RECORDS SUPPLIED —

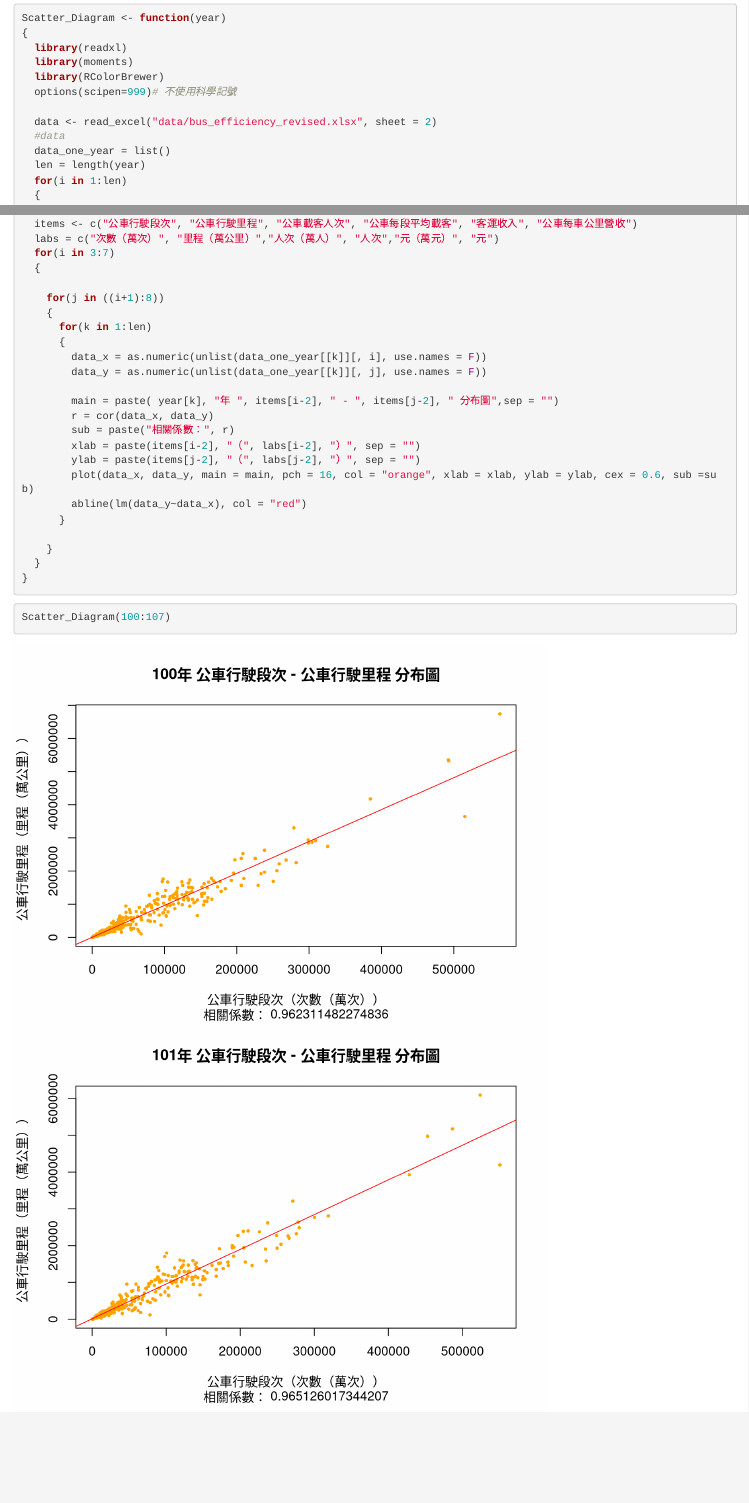
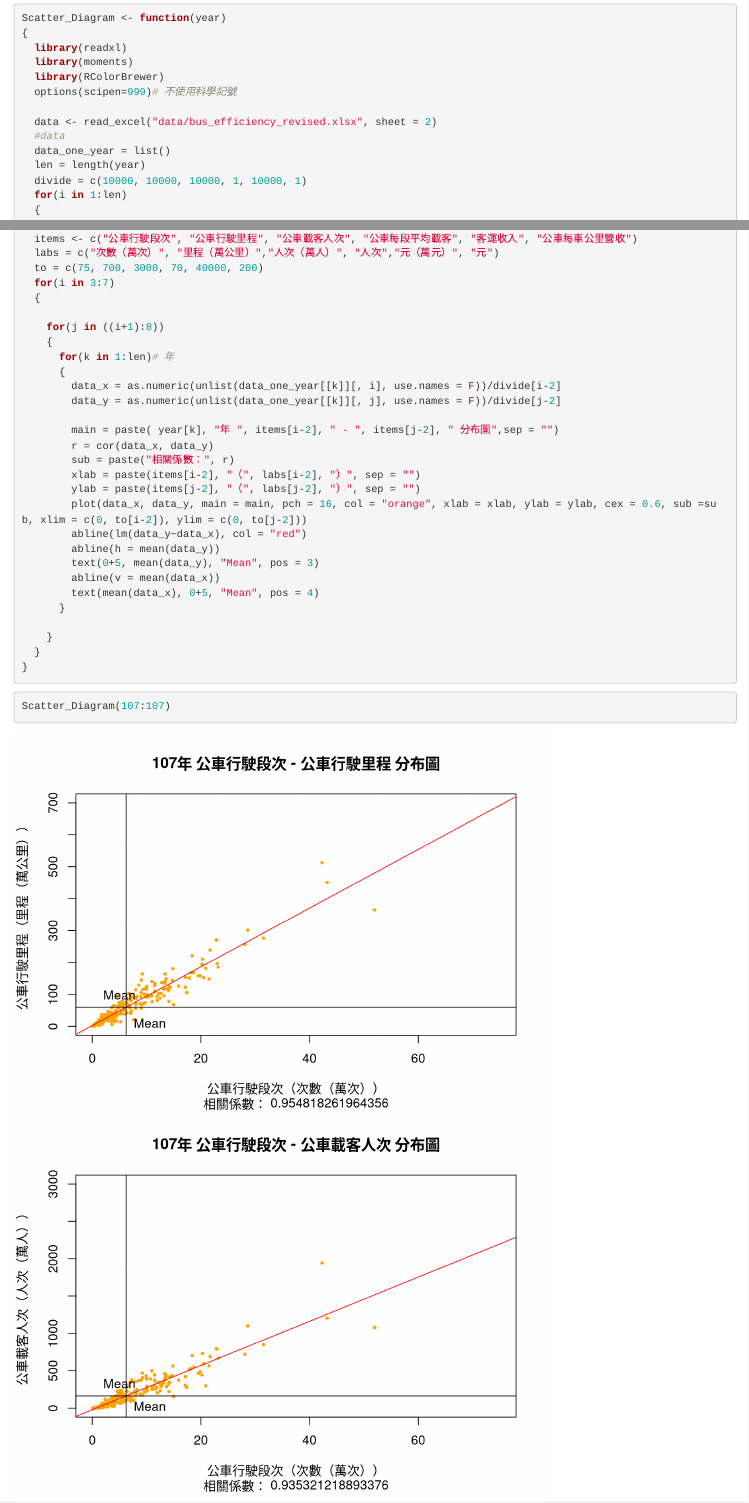
Before and after one commit to NerdIsMe/Statistics-Project, an R Markdown document (bus_scatter_diagram.Rmd): the page in a window 1100 px wide, from 120 px down, and a second part further down, joined at a grey line. Rendered offline with R 4.5, knitr and Pandoc, with nearby package versions; both versions are drawn in the output format of the newer one; common packages that the code uses without loading them are loaded.

````diff
--- a/bus_scatter_diagram.Rmd
+++ b/bus_scatter_diagram.Rmd
@@ -1,10 +1,10 @@
 ---
 title: "R Notebook"
 output:
-  word_document: default
-  pdf_document: default
   html_document:
     df_print: paged
+  pdf_document: default
+  word_document: default
 ---
 
 # Scatter Diagram
@@ -20,6 +20,7 @@
   #data
   data_one_year = list()
   len = length(year)
+  divide = c(10000, 10000, 10000, 1, 10000, 1)
   for(i in 1:len)
   {
    data_one_year[[i]] = data[data[, "Year"] == year[i],]
@@ -28,23 +29,28 @@
 
   items <- c("公車行駛段次", "公車行駛里程", "公車載客人次", "公車每段平均載客", "客運收入", "公車每車公里營收")
   labs = c("次數（萬次）", "里程（萬公里）","人次（萬人）", "人次","元（萬元）", "元")
+  to = c(75, 700, 3000, 70, 40000, 200)
   for(i in 3:7)
   {
 
     for(j in ((i+1):8))
     {
-      for(k in 1:len)
+      for(k in 1:len)# 年
       {
-        data_x = as.numeric(unlist(data_one_year[[k]][, i], use.names = F))
-        data_y = as.numeric(unlist(data_one_year[[k]][, j], use.names = F))
+        data_x = as.numeric(unlist(data_one_year[[k]][, i], use.names = F))/divide[i-2]
+        data_y = as.numeric(unlist(data_one_year[[k]][, j], use.names = F))/divide[j-2]
 
         main = paste( year[k], "年 ", items[i-2], " - ", items[j-2], " 分布圖",sep = "")
         r = cor(data_x, data_y)
         sub = paste("相關係數：", r)
         xlab = paste(items[i-2], "（", labs[i-2], "）", sep = "")
         ylab = paste(items[j-2], "（", labs[j-2], "）", sep = "")
-        plot(data_x, data_y, main = main, pch = 16, col = "orange", xlab = xlab, ylab = ylab, cex = 0.6, sub =sub)
+        plot(data_x, data_y, main = main, pch = 16, col = "orange", xlab = xlab, ylab = ylab, cex = 0.6, sub =sub, xlim = c(0, to[i-2]), ylim = c(0, to[j-2]))
         abline(lm(data_y~data_x), col = "red")
+        abline(h = mean(data_y))
+        text(0+5, mean(data_y), "Mean", pos = 3)
+        abline(v = mean(data_x))
+        text(mean(data_x), 0+5, "Mean", pos = 4)
       }
 
     }
@@ -54,5 +60,5 @@
 
 
 ```{r}
-Scatter_Diagram(100:107)
+Scatter_Diagram(107:107)
 ```
````
Also changed, not shown: Scatter diagram gif/客運收入-公里營收.gif (added), Scatter diagram gif/平均載客-公里營收.gif (added), Scatter diagram gif/平均載客-客運收入.gif (added), Scatter diagram gif/段次-公里營收.gif (added), Scatter diagram gif/段次-客運收入.gif (added), Scatter diagram gif/段次-平均載客.gif (added), Scatter diagram gif/段次-載客人次.gif (added), Scatter diagram gif/段次-里程.gif (added), Scatter diagram gif/載客人次-公里營收.gif (added), Scatter diagram gif/載客人次-客運收入.gif (added), Scatter diagram gif/載客人次-平均載客.gif (added), Scatter diagram gif/里程-公里營收.gif (added), Scatter diagram gif/里程-客運收入.gif (added), Scatter diagram gif/里程-平均載客.gif (added), 1 more files, 1 other file.
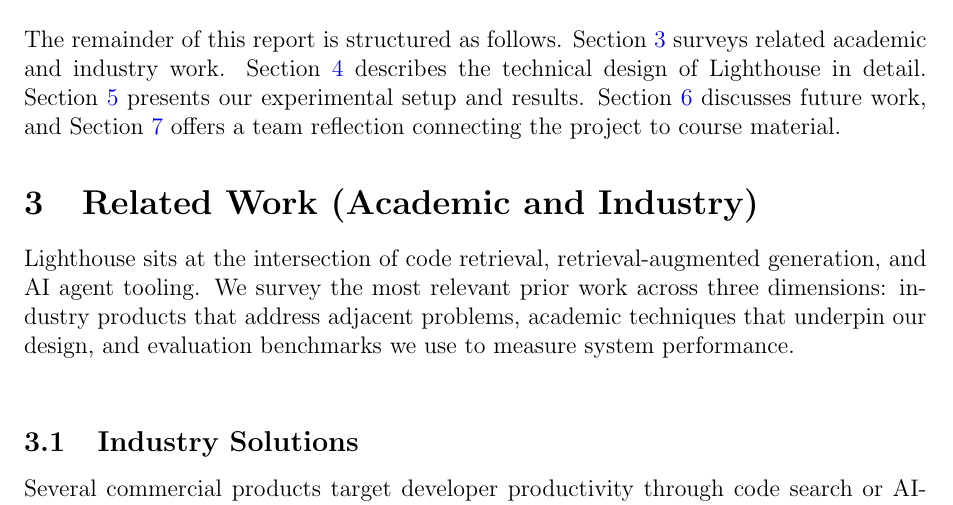
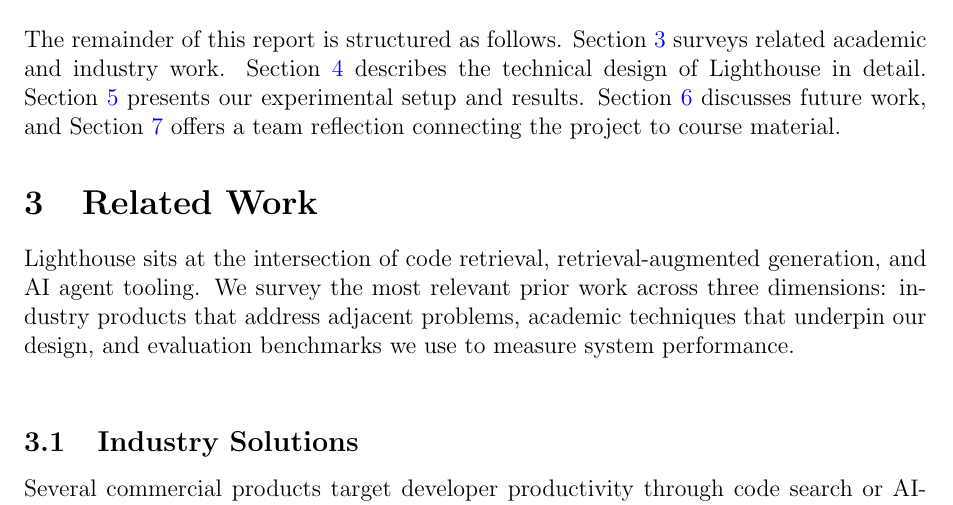
Before and after one commit to UofT-CSC490-W2026/Lighthouse, a LaTeX problem sheet (assignments/final/report.tex): part of page 4 of 8, cut so that both start at the same text. Compiled offline with pdfLaTeX.

Commit message:
change title

```diff
--- a/assignments/final/report.tex
+++ b/assignments/final/report.tex
@@ -291,7 +291,7 @@ Section~\ref{sec:reflection} offers a team reflection connecting the project to
 course material.
 
 % ================================================================================
-\section{Related Work (Academic and Industry)}
+\section{Related Work}
 \label{sec:related}
 
 Lighthouse sits at the intersection of code retrieval, retrieval-augmented
```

WORK INSTRUCTIONS — State the number of lines in the records that hold the string "ylab", and add nothing.

WRITTEN RESPONSE — 3